Assigned task
When you return the data, keep each character exactly as it appears.

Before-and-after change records

"""

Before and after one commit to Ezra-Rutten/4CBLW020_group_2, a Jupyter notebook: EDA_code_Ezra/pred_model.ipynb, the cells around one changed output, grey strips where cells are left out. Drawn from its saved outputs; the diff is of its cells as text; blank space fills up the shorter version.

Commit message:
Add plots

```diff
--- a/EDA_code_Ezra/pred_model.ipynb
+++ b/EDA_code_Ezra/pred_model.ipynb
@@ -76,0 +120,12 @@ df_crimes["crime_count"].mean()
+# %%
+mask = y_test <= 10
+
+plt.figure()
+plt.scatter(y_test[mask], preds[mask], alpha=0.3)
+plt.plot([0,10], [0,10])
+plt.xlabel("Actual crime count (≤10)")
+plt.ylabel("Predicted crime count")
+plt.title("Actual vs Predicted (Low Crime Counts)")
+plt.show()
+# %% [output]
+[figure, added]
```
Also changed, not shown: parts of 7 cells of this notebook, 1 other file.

"""

Response to this exercise
Before and after one commit to Ezra-Rutten/4CBLW020_group_2, a Jupyter notebook: EDA_code_Ezra/pred_model.ipynb, the cells around one changed output, grey strips where cells are left out. Drawn from its saved outputs; the diff is of its cells as text; blank space fills up the shorter version.

Commit message:
Add plots

```diff
--- a/EDA_code_Ezra/pred_model.ipynb
+++ b/EDA_code_Ezra/pred_model.ipynb
@@ -76,0 +120,12 @@ df_crimes["crime_count"].mean()
+# %%
+mask = y_test <= 10
+
+plt.figure()
+plt.scatter(y_test[mask], preds[mask], alpha=0.3)
+plt.plot([0,10], [0,10])
+plt.xlabel("Actual crime count (≤10)")
+plt.ylabel("Predicted crime count")
+plt.title("Actual vs Predicted (Low Crime Counts)")
+plt.show()
+# %% [output]
+[figure, added]
```
Also changed, not shown: parts of 7 cells of this notebook, 1 other file.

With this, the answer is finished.